**PROBLEM:**
Retype the listing that follows without a single change.

** RECORD EXCERPTS follows **

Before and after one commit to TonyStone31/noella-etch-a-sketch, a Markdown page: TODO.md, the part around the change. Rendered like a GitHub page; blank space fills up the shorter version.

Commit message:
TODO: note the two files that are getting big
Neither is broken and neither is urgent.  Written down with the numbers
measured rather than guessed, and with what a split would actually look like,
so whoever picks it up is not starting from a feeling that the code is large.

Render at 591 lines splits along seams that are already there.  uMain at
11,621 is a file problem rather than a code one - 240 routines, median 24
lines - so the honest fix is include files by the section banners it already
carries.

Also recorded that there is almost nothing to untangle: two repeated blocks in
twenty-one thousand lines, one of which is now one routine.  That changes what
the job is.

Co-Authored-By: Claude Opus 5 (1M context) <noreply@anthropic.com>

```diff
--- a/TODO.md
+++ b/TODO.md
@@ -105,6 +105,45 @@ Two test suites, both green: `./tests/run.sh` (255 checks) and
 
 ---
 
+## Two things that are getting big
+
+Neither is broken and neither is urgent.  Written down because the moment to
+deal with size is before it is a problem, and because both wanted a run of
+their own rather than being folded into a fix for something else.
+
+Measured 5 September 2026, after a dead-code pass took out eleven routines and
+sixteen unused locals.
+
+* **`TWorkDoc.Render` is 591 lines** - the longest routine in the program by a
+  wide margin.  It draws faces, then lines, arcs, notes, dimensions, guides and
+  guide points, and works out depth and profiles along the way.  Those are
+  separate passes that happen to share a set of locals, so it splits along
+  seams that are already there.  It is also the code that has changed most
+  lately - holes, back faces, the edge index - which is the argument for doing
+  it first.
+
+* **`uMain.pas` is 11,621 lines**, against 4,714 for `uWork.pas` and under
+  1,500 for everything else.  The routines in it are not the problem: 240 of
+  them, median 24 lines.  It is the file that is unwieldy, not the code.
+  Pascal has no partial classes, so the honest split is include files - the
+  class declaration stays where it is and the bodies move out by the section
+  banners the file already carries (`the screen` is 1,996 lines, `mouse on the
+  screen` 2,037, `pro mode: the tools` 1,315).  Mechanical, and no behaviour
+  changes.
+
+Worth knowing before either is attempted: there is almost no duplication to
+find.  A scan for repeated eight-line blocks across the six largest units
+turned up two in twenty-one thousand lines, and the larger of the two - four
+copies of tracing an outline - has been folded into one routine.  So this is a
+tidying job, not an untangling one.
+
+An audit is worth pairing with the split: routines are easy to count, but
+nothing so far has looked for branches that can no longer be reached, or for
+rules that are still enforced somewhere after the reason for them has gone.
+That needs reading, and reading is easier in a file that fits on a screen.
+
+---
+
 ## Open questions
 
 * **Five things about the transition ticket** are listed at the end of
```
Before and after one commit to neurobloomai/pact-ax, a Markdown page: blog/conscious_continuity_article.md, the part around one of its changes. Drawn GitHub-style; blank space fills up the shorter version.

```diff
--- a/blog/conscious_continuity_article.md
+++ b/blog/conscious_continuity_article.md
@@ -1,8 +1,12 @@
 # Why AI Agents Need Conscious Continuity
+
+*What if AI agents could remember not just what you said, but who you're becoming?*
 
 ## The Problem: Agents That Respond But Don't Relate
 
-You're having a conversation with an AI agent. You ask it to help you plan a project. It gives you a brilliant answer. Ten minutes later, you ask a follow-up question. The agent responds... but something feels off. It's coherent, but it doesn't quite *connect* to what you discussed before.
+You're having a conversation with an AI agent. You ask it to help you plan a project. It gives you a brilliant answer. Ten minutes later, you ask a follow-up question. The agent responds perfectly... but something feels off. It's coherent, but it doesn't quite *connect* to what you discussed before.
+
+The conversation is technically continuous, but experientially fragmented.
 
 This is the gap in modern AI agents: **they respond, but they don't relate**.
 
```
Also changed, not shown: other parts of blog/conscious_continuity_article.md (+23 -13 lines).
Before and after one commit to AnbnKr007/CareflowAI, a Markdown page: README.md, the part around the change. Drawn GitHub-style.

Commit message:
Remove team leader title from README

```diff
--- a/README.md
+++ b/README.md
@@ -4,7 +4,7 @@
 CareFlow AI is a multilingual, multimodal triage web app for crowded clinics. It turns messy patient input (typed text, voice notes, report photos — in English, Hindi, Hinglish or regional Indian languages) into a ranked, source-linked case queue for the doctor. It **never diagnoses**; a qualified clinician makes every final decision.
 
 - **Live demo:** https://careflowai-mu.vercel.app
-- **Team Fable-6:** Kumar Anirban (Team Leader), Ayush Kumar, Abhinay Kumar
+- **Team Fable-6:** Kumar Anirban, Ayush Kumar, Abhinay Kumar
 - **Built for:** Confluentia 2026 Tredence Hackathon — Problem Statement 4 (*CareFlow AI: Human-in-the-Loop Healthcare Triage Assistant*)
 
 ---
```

** End of RECORD EXCERPTS **

**SOLUTION FOR THIS PROBLEM:**
Before and after one commit to TonyStone31/noella-etch-a-sketch, a Markdown page: TODO.md, the part around the change. Rendered like a GitHub page; blank space fills up the shorter version.

Commit message:
TODO: note the two files that are getting big
Neither is broken and neither is urgent.  Written down with the numbers
measured rather than guessed, and with what a split would actually look like,
so whoever picks it up is not starting from a feeling that the code is large.

Render at 591 lines splits along seams that are already there.  uMain at
11,621 is a file problem rather than a code one - 240 routines, median 24
lines - so the honest fix is include files by the section banners it already
carries.

Also recorded that there is almost nothing to untangle: two repeated blocks in
twenty-one thousand lines, one of which is now one routine.  That changes what
the job is.

Co-Authored-By: Claude Opus 5 (1M context) <noreply@anthropic.com>

```diff
--- a/TODO.md
+++ b/TODO.md
@@ -105,6 +105,45 @@ Two test suites, both green: `./tests/run.sh` (255 checks) and
 
 ---
 
+## Two things that are getting big
+
+Neither is broken and neither is urgent.  Written down because the moment to
+deal with size is before it is a problem, and because both wanted a run of
+their own rather than being folded into a fix for something else.
+
+Measured 5 September 2026, after a dead-code pass took out eleven routines and
+sixteen unused locals.
+
+* **`TWorkDoc.Render` is 591 lines** - the longest routine in the program by a
+  wide margin.  It draws faces, then lines, arcs, notes, dimensions, guides and
+  guide points, and works out depth and profiles along the way.  Those are
+  separate passes that happen to share a set of locals, so it splits along
+  seams that are already there.  It is also the code that has changed most
+  lately - holes, back faces, the edge index - which is the argument for doing
+  it first.
+
+* **`uMain.pas` is 11,621 lines**, against 4,714 for `uWork.pas` and under
+  1,500 for everything else.  The routines in it are not the problem: 240 of
+  them, median 24 lines.  It is the file that is unwieldy, not the code.
+  Pascal has no partial classes, so the honest split is include files - the
+  class declaration stays where it is and the bodies move out by the section
+  banners the file already carries (`the screen` is 1,996 lines, `mouse on the
+  screen` 2,037, `pro mode: the tools` 1,315).  Mechanical, and no behaviour
+  changes.
+
+Worth knowing before either is attempted: there is almost no duplication to
+find.  A scan for repeated eight-line blocks across the six largest units
+turned up two in twenty-one thousand lines, and the larger of the two - four
+copies of tracing an outline - has been folded into one routine.  So this is a
+tidying job, not an untangling one.
+
+An audit is worth pairing with the split: routines are easy to count, but
+nothing so far has looked for branches that can no longer be reached, or for
+rules that are still enforced somewhere after the reason for them has gone.
+That needs reading, and reading is easier in a file that fits on a screen.
+
+---
+
 ## Open questions
 
 * **Five things about the transition ticket** are listed at the end of
```
Before and after one commit to neurobloomai/pact-ax, a Markdown page: blog/conscious_continuity_article.md, the part around one of its changes. Drawn GitHub-style; blank space fills up the shorter version.

```diff
--- a/blog/conscious_continuity_article.md
+++ b/blog/conscious_continuity_article.md
@@ -1,8 +1,12 @@
 # Why AI Agents Need Conscious Continuity
+
+*What if AI agents could remember not just what you said, but who you're becoming?*
 
 ## The Problem: Agents That Respond But Don't Relate
 
-You're having a conversation with an AI agent. You ask it to help you plan a project. It gives you a brilliant answer. Ten minutes later, you ask a follow-up question. The agent responds... but something feels off. It's coherent, but it doesn't quite *connect* to what you discussed before.
+You're having a conversation with an AI agent. You ask it to help you plan a project. It gives you a brilliant answer. Ten minutes later, you ask a follow-up question. The agent responds perfectly... but something feels off. It's coherent, but it doesn't quite *connect* to what you discussed before.
+
+The conversation is technically continuous, but experientially fragmented.
 
 This is the gap in modern AI agents: **they respond, but they don't relate**.
 
```
Also changed, not shown: other parts of blog/conscious_continuity_article.md (+23 -13 lines).
Before and after one commit to AnbnKr007/CareflowAI, a Markdown page: README.md, the part around the change. Drawn GitHub-style.

Commit message:
Remove team leader title from README

```diff
--- a/README.md
+++ b/README.md
@@ -4,7 +4,7 @@
 CareFlow AI is a multilingual, multimodal triage web app for crowded clinics. It turns messy patient input (typed text, voice notes, report photos — in English, Hindi, Hinglish or regional Indian languages) into a ranked, source-linked case queue for the doctor. It **never diagnoses**; a qualified clinician makes every final decision.
 
 - **Live demo:** https://careflowai-mu.vercel.app
-- **Team Fable-6:** Kumar Anirban (Team Leader), Ayush Kumar, Abhinay Kumar
+- **Team Fable-6:** Kumar Anirban, Ayush Kumar, Abhinay Kumar
 - **Built for:** Confluentia 2026 Tredence Hackathon — Problem Statement 4 (*CareFlow AI: Human-in-the-Loop Healthcare Triage Assistant*)
 
 ---
```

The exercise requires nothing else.